→ **Given data**:

######

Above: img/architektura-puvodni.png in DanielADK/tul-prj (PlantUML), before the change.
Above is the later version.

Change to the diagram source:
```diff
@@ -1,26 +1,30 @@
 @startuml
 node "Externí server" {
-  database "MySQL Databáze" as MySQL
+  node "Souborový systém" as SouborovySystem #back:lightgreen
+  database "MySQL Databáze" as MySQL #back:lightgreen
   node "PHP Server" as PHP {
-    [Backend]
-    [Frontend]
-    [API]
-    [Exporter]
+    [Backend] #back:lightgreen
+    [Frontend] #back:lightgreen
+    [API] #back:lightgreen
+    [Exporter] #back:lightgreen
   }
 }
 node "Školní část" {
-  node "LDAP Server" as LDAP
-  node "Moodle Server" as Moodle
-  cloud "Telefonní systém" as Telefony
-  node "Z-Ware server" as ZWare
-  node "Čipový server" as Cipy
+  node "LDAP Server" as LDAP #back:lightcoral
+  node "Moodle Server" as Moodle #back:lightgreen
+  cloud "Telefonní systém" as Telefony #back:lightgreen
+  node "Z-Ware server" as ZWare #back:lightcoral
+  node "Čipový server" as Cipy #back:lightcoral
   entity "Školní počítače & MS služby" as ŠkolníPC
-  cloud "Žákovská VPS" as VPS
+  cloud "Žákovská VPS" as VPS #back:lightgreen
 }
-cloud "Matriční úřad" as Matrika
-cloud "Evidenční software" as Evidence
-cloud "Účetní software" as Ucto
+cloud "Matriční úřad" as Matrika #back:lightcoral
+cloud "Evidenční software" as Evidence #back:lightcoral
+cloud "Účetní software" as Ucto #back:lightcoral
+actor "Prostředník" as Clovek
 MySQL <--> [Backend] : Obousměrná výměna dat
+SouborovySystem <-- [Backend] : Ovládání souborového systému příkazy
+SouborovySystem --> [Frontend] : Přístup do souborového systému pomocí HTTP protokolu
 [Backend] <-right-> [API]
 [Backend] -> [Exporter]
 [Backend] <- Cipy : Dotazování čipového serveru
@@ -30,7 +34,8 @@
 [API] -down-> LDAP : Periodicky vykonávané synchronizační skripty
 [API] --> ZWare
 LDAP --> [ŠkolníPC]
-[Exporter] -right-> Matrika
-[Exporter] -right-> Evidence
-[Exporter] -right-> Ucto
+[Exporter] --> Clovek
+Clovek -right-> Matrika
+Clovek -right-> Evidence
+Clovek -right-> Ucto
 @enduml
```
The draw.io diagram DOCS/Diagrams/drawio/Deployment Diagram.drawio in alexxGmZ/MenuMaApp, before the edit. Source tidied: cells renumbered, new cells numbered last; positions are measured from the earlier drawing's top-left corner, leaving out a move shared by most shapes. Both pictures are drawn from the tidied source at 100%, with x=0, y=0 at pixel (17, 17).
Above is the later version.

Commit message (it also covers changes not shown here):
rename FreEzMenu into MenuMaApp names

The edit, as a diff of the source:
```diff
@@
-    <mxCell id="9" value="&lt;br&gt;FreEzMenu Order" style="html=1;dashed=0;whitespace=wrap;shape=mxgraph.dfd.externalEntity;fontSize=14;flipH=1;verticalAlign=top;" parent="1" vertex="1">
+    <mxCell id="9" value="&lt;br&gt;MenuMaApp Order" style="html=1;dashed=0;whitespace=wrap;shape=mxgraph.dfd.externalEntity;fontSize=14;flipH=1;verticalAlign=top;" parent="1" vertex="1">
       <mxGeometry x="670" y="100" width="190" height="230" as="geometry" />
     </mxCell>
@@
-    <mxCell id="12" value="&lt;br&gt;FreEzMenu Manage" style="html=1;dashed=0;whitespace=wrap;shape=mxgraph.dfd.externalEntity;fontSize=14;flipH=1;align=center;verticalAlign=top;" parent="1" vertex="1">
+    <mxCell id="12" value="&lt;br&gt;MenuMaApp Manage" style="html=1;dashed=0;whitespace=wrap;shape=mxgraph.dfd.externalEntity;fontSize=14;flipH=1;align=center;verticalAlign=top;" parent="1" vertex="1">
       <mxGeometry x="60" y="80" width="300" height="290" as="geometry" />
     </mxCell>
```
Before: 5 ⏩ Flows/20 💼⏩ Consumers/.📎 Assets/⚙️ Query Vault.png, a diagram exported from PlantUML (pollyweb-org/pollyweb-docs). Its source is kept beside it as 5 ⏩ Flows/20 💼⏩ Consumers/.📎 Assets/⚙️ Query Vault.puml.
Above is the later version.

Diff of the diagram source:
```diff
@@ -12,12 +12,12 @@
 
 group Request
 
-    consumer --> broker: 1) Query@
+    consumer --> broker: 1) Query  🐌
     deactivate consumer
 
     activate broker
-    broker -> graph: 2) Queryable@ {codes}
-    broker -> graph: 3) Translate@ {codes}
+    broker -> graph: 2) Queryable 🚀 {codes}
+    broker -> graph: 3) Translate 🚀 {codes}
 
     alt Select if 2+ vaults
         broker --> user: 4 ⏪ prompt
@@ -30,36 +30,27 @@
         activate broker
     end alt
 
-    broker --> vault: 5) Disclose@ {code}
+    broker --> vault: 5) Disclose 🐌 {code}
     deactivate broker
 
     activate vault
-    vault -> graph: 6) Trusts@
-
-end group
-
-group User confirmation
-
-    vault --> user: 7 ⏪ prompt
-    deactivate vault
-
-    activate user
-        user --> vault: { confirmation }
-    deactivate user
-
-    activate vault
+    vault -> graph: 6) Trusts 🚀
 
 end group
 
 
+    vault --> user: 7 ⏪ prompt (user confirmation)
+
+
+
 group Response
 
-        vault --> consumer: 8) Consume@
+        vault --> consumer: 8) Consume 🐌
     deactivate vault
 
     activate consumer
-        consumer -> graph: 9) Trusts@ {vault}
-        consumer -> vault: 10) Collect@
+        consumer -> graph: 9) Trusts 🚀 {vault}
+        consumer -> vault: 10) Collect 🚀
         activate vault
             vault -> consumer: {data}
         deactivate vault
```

######

Figure out how many lines of the data above include "value", then give the number and nothing more.

4